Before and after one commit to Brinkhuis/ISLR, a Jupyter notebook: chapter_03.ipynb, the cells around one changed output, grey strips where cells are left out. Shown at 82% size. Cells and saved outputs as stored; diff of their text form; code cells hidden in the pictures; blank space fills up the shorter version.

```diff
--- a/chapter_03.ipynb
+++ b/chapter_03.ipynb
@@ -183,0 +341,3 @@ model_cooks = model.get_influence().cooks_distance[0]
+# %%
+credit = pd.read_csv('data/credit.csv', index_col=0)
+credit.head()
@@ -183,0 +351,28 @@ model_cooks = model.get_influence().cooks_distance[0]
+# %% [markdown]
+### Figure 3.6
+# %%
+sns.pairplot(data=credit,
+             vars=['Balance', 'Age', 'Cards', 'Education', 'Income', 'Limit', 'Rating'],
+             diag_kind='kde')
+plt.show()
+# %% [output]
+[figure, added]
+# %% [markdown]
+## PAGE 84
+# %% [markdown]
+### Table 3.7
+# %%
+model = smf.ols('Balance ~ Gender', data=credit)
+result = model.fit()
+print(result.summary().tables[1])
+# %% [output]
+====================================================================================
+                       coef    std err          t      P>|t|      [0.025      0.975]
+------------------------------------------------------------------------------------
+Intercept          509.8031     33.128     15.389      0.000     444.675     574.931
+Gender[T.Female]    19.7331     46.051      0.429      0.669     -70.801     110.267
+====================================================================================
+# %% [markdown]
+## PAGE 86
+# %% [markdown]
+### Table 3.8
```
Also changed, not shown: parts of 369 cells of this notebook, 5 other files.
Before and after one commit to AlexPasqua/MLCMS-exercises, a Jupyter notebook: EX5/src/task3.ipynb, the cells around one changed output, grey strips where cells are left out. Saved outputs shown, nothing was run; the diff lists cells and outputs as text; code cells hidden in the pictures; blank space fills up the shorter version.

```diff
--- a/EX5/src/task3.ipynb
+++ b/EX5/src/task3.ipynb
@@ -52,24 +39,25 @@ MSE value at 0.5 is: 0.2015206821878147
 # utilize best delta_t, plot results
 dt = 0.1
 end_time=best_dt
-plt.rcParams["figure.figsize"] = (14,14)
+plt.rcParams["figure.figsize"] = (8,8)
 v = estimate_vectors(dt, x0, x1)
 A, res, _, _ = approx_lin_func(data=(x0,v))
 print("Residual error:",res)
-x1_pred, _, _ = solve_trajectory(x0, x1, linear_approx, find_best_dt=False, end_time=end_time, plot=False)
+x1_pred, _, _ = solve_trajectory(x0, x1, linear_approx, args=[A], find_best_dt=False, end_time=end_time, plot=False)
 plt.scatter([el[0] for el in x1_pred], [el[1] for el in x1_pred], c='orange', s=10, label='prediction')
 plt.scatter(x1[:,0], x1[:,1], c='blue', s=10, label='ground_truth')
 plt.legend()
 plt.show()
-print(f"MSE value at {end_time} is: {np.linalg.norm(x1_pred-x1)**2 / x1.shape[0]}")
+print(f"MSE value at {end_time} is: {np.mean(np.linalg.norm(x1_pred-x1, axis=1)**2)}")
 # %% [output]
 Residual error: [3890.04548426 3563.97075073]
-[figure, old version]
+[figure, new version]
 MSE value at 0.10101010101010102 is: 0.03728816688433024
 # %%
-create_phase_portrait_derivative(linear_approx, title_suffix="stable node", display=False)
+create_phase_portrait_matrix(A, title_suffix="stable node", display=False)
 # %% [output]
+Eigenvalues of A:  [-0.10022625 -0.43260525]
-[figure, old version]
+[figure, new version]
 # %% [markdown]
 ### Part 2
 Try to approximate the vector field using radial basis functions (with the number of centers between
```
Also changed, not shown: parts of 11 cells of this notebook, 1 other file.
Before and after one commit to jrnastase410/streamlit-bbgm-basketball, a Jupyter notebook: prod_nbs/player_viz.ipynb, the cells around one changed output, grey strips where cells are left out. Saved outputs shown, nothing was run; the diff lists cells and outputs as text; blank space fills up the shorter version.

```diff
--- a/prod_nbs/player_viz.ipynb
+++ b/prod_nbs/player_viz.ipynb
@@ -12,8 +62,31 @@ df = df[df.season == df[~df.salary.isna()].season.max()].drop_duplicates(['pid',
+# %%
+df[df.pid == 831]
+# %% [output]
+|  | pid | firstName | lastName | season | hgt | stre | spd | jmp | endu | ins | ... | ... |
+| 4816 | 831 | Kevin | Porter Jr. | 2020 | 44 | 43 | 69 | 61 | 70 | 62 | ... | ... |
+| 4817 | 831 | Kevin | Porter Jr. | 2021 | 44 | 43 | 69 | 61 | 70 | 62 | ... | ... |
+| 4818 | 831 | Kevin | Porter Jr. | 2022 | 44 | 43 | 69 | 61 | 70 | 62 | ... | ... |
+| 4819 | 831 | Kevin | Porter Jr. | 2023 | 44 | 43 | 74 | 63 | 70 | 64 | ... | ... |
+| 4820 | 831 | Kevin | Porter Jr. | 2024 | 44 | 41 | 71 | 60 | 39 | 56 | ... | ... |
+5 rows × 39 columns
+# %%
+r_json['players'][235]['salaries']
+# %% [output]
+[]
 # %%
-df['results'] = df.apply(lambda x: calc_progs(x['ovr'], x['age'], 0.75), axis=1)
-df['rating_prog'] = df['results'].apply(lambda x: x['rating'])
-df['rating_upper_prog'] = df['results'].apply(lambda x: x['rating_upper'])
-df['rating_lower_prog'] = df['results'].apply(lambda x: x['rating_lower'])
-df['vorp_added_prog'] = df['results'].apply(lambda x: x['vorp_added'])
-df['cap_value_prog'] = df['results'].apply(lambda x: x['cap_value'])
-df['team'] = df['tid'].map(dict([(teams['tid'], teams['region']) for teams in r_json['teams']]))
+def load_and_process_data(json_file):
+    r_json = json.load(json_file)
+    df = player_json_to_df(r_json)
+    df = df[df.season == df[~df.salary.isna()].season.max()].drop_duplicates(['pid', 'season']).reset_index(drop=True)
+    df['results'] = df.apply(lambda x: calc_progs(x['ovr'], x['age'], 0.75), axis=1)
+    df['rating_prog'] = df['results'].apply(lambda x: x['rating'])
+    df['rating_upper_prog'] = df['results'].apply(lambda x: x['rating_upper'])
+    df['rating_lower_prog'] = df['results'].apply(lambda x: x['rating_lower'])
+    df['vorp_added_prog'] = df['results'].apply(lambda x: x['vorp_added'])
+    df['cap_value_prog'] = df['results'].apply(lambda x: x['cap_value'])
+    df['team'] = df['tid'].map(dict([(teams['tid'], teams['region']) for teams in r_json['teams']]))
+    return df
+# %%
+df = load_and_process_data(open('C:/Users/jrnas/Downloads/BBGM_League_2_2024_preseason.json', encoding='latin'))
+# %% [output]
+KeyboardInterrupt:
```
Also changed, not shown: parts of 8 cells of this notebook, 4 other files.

EXERCISE REQUIREMENTS: Each record is to be given again in full, exactly as it reads.

SOLUTION TO THIS PROBLEM:
Before and after one commit to Brinkhuis/ISLR, a Jupyter notebook: chapter_03.ipynb, the cells around one changed output, grey strips where cells are left out. Shown at 82% size. Cells and saved outputs as stored; diff of their text form; code cells hidden in the pictures; blank space fills up the shorter version.

```diff
--- a/chapter_03.ipynb
+++ b/chapter_03.ipynb
@@ -183,0 +341,3 @@ model_cooks = model.get_influence().cooks_distance[0]
+# %%
+credit = pd.read_csv('data/credit.csv', index_col=0)
+credit.head()
@@ -183,0 +351,28 @@ model_cooks = model.get_influence().cooks_distance[0]
+# %% [markdown]
+### Figure 3.6
+# %%
+sns.pairplot(data=credit,
+             vars=['Balance', 'Age', 'Cards', 'Education', 'Income', 'Limit', 'Rating'],
+             diag_kind='kde')
+plt.show()
+# %% [output]
+[figure, added]
+# %% [markdown]
+## PAGE 84
+# %% [markdown]
+### Table 3.7
+# %%
+model = smf.ols('Balance ~ Gender', data=credit)
+result = model.fit()
+print(result.summary().tables[1])
+# %% [output]
+====================================================================================
+                       coef    std err          t      P>|t|      [0.025      0.975]
+------------------------------------------------------------------------------------
+Intercept          509.8031     33.128     15.389      0.000     444.675     574.931
+Gender[T.Female]    19.7331     46.051      0.429      0.669     -70.801     110.267
+====================================================================================
+# %% [markdown]
+## PAGE 86
+# %% [markdown]
+### Table 3.8
```
Also changed, not shown: parts of 369 cells of this notebook, 5 other files.
Before and after one commit to AlexPasqua/MLCMS-exercises, a Jupyter notebook: EX5/src/task3.ipynb, the cells around one changed output, grey strips where cells are left out. Saved outputs shown, nothing was run; the diff lists cells and outputs as text; code cells hidden in the pictures; blank space fills up the shorter version.

```diff
--- a/EX5/src/task3.ipynb
+++ b/EX5/src/task3.ipynb
@@ -52,24 +39,25 @@ MSE value at 0.5 is: 0.2015206821878147
 # utilize best delta_t, plot results
 dt = 0.1
 end_time=best_dt
-plt.rcParams["figure.figsize"] = (14,14)
+plt.rcParams["figure.figsize"] = (8,8)
 v = estimate_vectors(dt, x0, x1)
 A, res, _, _ = approx_lin_func(data=(x0,v))
 print("Residual error:",res)
-x1_pred, _, _ = solve_trajectory(x0, x1, linear_approx, find_best_dt=False, end_time=end_time, plot=False)
+x1_pred, _, _ = solve_trajectory(x0, x1, linear_approx, args=[A], find_best_dt=False, end_time=end_time, plot=False)
 plt.scatter([el[0] for el in x1_pred], [el[1] for el in x1_pred], c='orange', s=10, label='prediction')
 plt.scatter(x1[:,0], x1[:,1], c='blue', s=10, label='ground_truth')
 plt.legend()
 plt.show()
-print(f"MSE value at {end_time} is: {np.linalg.norm(x1_pred-x1)**2 / x1.shape[0]}")
+print(f"MSE value at {end_time} is: {np.mean(np.linalg.norm(x1_pred-x1, axis=1)**2)}")
 # %% [output]
 Residual error: [3890.04548426 3563.97075073]
-[figure, old version]
+[figure, new version]
 MSE value at 0.10101010101010102 is: 0.03728816688433024
 # %%
-create_phase_portrait_derivative(linear_approx, title_suffix="stable node", display=False)
+create_phase_portrait_matrix(A, title_suffix="stable node", display=False)
 # %% [output]
+Eigenvalues of A:  [-0.10022625 -0.43260525]
-[figure, old version]
+[figure, new version]
 # %% [markdown]
 ### Part 2
 Try to approximate the vector field using radial basis functions (with the number of centers between
```
Also changed, not shown: parts of 11 cells of this notebook, 1 other file.
Before and after one commit to jrnastase410/streamlit-bbgm-basketball, a Jupyter notebook: prod_nbs/player_viz.ipynb, the cells around one changed output, grey strips where cells are left out. Saved outputs shown, nothing was run; the diff lists cells and outputs as text; blank space fills up the shorter version.

```diff
--- a/prod_nbs/player_viz.ipynb
+++ b/prod_nbs/player_viz.ipynb
@@ -12,8 +62,31 @@ df = df[df.season == df[~df.salary.isna()].season.max()].drop_duplicates(['pid',
+# %%
+df[df.pid == 831]
+# %% [output]
+|  | pid | firstName | lastName | season | hgt | stre | spd | jmp | endu | ins | ... | ... |
+| 4816 | 831 | Kevin | Porter Jr. | 2020 | 44 | 43 | 69 | 61 | 70 | 62 | ... | ... |
+| 4817 | 831 | Kevin | Porter Jr. | 2021 | 44 | 43 | 69 | 61 | 70 | 62 | ... | ... |
+| 4818 | 831 | Kevin | Porter Jr. | 2022 | 44 | 43 | 69 | 61 | 70 | 62 | ... | ... |
+| 4819 | 831 | Kevin | Porter Jr. | 2023 | 44 | 43 | 74 | 63 | 70 | 64 | ... | ... |
+| 4820 | 831 | Kevin | Porter Jr. | 2024 | 44 | 41 | 71 | 60 | 39 | 56 | ... | ... |
+5 rows × 39 columns
+# %%
+r_json['players'][235]['salaries']
+# %% [output]
+[]
 # %%
-df['results'] = df.apply(lambda x: calc_progs(x['ovr'], x['age'], 0.75), axis=1)
-df['rating_prog'] = df['results'].apply(lambda x: x['rating'])
-df['rating_upper_prog'] = df['results'].apply(lambda x: x['rating_upper'])
-df['rating_lower_prog'] = df['results'].apply(lambda x: x['rating_lower'])
-df['vorp_added_prog'] = df['results'].apply(lambda x: x['vorp_added'])
-df['cap_value_prog'] = df['results'].apply(lambda x: x['cap_value'])
-df['team'] = df['tid'].map(dict([(teams['tid'], teams['region']) for teams in r_json['teams']]))
+def load_and_process_data(json_file):
+    r_json = json.load(json_file)
+    df = player_json_to_df(r_json)
+    df = df[df.season == df[~df.salary.isna()].season.max()].drop_duplicates(['pid', 'season']).reset_index(drop=True)
+    df['results'] = df.apply(lambda x: calc_progs(x['ovr'], x['age'], 0.75), axis=1)
+    df['rating_prog'] = df['results'].apply(lambda x: x['rating'])
+    df['rating_upper_prog'] = df['results'].apply(lambda x: x['rating_upper'])
+    df['rating_lower_prog'] = df['results'].apply(lambda x: x['rating_lower'])
+    df['vorp_added_prog'] = df['results'].apply(lambda x: x['vorp_added'])
+    df['cap_value_prog'] = df['results'].apply(lambda x: x['cap_value'])
+    df['team'] = df['tid'].map(dict([(teams['tid'], teams['region']) for teams in r_json['teams']]))
+    return df
+# %%
+df = load_and_process_data(open('C:/Users/jrnas/Downloads/BBGM_League_2_2024_preseason.json', encoding='latin'))
+# %% [output]
+KeyboardInterrupt:
```
Also changed, not shown: parts of 8 cells of this notebook, 4 other files.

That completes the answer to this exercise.